- The task: For each line of the listing that includes the word "labels", show the whole line.

- Excerpted records:

== Segment start ==

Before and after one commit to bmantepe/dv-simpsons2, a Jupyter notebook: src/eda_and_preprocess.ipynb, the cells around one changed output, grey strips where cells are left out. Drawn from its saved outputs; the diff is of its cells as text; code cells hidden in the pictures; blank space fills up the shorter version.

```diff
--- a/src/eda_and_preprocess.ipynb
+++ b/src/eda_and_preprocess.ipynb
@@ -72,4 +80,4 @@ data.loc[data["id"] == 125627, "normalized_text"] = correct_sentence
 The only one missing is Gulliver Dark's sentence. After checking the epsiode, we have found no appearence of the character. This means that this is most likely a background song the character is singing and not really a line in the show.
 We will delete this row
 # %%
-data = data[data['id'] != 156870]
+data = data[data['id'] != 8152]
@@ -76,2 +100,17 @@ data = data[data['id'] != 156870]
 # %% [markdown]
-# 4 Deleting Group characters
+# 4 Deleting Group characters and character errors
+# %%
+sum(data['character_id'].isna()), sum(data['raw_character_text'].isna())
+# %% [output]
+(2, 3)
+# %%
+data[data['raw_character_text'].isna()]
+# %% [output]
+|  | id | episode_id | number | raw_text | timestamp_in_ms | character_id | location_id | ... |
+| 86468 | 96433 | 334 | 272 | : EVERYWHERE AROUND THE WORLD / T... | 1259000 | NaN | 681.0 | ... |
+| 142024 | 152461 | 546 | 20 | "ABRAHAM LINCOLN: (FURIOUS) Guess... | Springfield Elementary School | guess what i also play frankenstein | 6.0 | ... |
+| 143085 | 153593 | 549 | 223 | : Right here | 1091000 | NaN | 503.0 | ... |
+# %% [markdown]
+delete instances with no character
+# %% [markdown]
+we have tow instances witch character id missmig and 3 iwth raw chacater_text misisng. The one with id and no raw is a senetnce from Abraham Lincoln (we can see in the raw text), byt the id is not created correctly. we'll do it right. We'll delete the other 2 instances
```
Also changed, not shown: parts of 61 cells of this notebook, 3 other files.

== Segment end ==
== Segment start ==

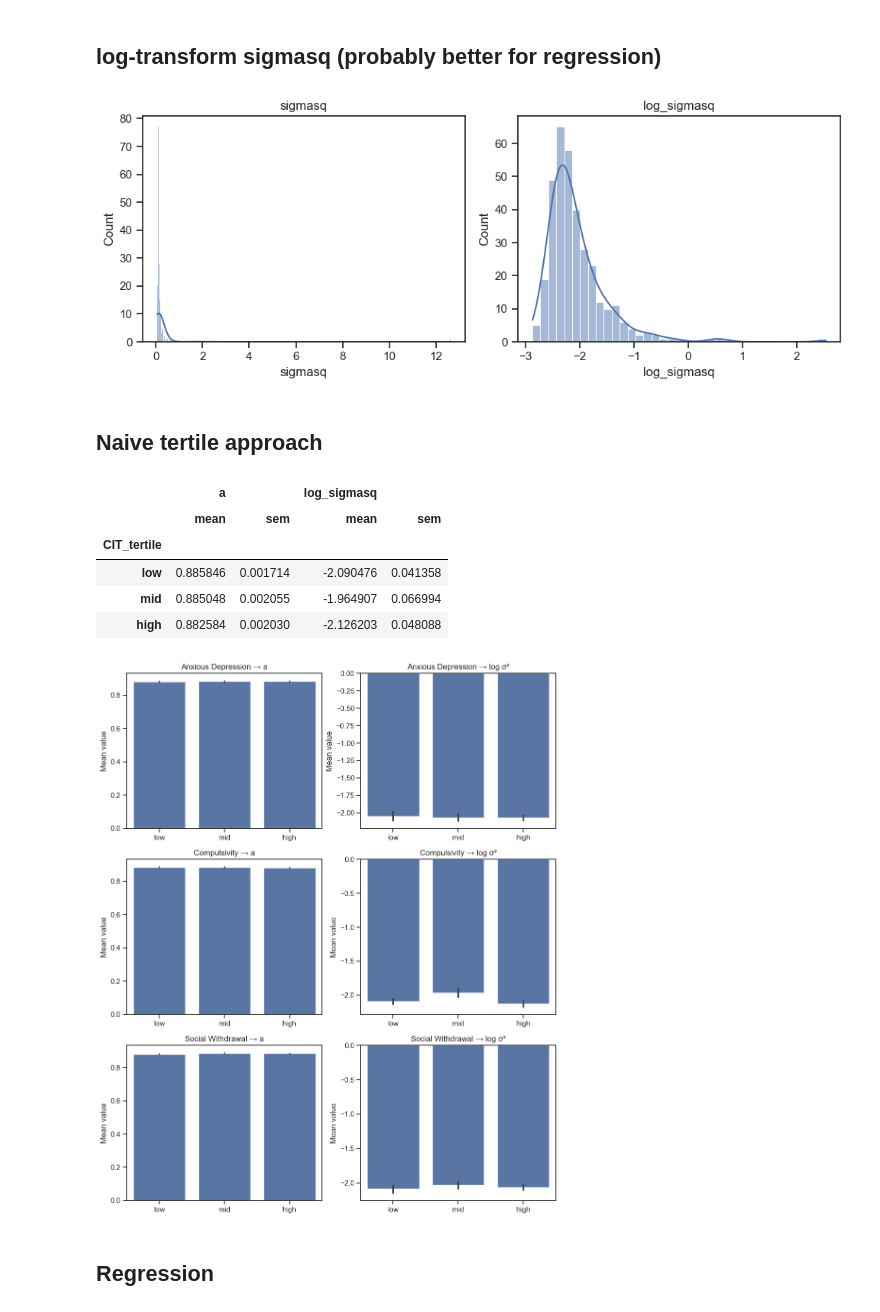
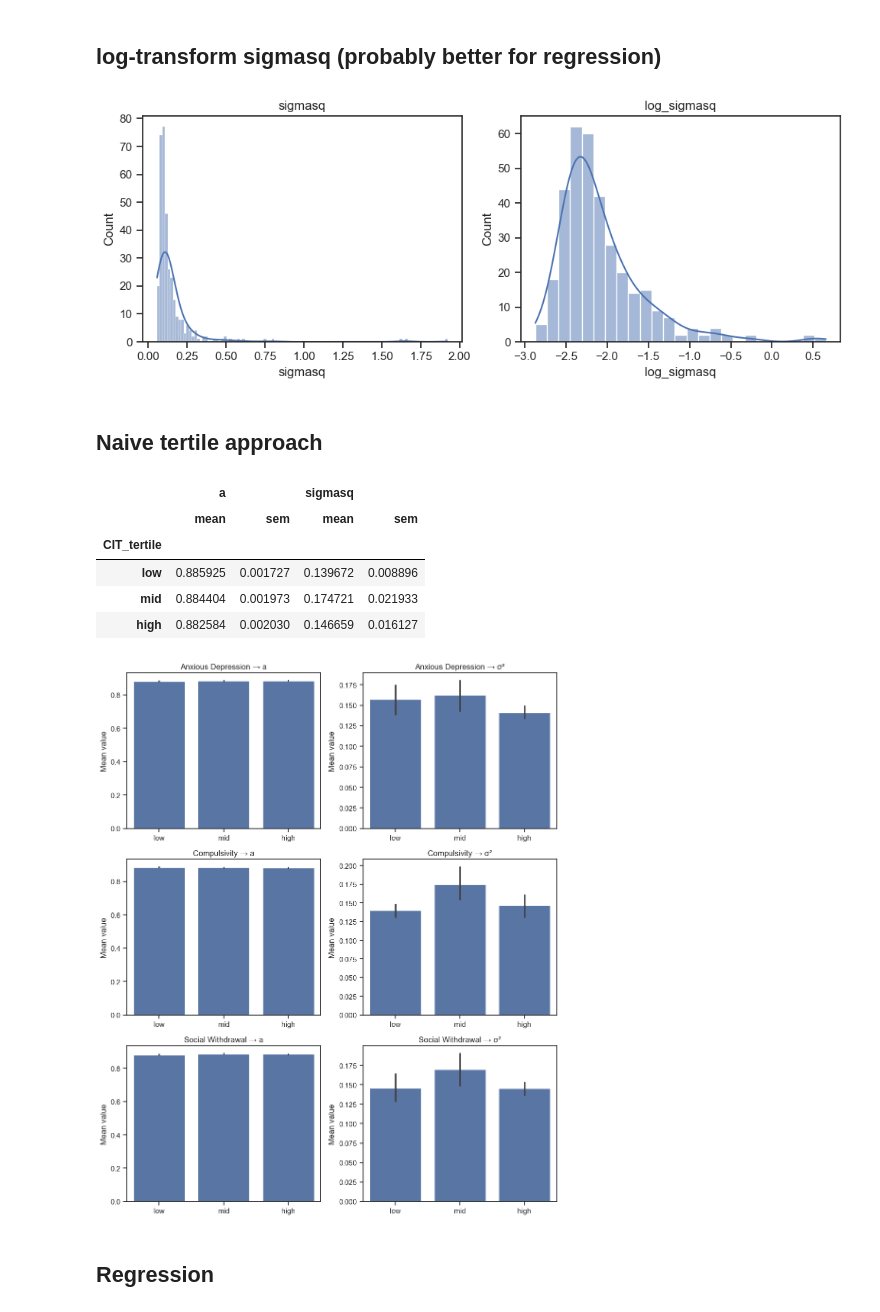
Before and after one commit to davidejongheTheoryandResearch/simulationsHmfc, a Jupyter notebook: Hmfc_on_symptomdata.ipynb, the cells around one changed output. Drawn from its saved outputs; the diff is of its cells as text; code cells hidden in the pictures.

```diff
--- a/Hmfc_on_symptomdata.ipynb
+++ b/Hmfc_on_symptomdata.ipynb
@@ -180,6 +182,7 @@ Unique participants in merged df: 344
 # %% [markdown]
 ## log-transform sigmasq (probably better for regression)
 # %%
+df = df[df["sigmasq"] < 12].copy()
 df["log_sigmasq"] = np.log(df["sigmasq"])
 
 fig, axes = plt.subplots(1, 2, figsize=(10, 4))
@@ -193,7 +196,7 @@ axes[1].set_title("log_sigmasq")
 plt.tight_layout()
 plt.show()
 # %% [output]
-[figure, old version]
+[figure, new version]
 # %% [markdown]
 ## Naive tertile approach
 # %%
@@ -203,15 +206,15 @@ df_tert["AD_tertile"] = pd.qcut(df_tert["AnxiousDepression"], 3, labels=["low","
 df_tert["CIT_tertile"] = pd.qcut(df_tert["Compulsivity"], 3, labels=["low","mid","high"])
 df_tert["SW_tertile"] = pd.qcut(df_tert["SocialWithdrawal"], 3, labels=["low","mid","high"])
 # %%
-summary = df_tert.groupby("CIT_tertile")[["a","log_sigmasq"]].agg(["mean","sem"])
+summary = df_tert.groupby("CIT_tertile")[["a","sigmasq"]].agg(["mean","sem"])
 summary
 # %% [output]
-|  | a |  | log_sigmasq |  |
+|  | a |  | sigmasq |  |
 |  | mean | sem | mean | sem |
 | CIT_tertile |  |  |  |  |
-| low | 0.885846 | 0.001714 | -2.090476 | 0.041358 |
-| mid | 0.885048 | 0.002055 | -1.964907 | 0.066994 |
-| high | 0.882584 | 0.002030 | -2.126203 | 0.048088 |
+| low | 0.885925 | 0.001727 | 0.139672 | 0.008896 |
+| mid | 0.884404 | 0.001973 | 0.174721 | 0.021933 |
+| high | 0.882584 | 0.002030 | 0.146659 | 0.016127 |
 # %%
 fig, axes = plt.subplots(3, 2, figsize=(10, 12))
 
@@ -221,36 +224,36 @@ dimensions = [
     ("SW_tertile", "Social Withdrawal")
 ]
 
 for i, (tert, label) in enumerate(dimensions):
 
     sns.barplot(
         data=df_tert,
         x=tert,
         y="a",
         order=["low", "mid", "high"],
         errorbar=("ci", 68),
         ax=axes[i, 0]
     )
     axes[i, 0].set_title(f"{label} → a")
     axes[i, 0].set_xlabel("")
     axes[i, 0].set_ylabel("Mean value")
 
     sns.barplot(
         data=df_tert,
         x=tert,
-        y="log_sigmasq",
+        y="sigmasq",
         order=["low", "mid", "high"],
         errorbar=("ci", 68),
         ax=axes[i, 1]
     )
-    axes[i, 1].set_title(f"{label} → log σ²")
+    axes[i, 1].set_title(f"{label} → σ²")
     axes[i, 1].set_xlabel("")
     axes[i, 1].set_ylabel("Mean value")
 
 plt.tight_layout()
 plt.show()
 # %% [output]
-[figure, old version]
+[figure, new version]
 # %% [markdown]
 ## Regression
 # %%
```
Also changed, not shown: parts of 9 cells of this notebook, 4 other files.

== Segment end ==

- Written solution:
@@ -203,15 +206,15 @@ df_tert["AD_tertile"] = pd.qcut(df_tert["AnxiousDepression"], 3, labels=["low","
 df_tert["CIT_tertile"] = pd.qcut(df_tert["Compulsivity"], 3, labels=["low","mid","high"])
 df_tert["SW_tertile"] = pd.qcut(df_tert["SocialWithdrawal"], 3, labels=["low","mid","high"])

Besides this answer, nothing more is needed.